Scan the material for "changed". Copy every line it appears in.
[SOURCE MATERIAL Boundary: Start]
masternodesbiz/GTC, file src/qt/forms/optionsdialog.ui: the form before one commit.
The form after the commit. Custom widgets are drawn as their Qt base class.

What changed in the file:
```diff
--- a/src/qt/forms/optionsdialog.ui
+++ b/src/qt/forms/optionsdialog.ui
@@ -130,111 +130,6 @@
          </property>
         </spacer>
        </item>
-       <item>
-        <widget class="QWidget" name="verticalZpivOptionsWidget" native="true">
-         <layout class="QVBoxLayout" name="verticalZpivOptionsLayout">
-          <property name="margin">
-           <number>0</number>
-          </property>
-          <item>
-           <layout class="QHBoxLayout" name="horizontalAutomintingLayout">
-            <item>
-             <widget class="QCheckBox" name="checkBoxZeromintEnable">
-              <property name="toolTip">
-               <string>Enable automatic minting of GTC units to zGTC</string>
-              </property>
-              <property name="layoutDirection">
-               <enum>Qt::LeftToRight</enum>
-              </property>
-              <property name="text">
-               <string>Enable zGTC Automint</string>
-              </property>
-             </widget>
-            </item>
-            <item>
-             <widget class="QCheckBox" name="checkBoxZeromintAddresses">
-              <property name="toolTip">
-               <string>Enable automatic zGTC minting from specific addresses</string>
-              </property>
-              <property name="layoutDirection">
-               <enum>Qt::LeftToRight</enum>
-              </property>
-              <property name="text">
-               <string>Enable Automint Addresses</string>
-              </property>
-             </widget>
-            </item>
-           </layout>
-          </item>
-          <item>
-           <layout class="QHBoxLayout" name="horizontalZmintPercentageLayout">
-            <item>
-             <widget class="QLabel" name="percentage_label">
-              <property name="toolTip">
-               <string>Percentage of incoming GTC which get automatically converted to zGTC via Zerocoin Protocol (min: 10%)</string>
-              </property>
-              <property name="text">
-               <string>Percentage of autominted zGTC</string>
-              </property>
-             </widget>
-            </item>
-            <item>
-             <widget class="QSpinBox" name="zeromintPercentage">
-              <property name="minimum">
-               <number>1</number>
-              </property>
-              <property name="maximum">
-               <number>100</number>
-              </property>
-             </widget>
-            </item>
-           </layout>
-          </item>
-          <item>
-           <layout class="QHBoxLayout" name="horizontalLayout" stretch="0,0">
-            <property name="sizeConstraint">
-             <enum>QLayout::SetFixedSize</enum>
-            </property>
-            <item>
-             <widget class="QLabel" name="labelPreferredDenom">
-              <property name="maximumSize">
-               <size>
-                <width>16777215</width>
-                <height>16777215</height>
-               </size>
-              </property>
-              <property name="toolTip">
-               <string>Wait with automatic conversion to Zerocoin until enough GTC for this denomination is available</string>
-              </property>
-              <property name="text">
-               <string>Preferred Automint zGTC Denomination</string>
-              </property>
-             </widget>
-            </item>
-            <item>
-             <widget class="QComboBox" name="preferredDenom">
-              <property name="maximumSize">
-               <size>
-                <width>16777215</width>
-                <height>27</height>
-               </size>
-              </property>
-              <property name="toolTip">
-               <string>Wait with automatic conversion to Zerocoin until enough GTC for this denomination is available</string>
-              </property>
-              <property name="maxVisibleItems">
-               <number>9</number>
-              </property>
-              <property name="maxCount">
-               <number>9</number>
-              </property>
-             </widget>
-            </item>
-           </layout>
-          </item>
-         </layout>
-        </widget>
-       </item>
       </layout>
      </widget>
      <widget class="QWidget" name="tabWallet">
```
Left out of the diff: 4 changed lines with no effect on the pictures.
[SOURCE MATERIAL Boundary: End]
OUTPUT FOR THIS EXERCISE.
What changed in the file:
Left out of the diff: 4 changed lines with no effect on the pictures.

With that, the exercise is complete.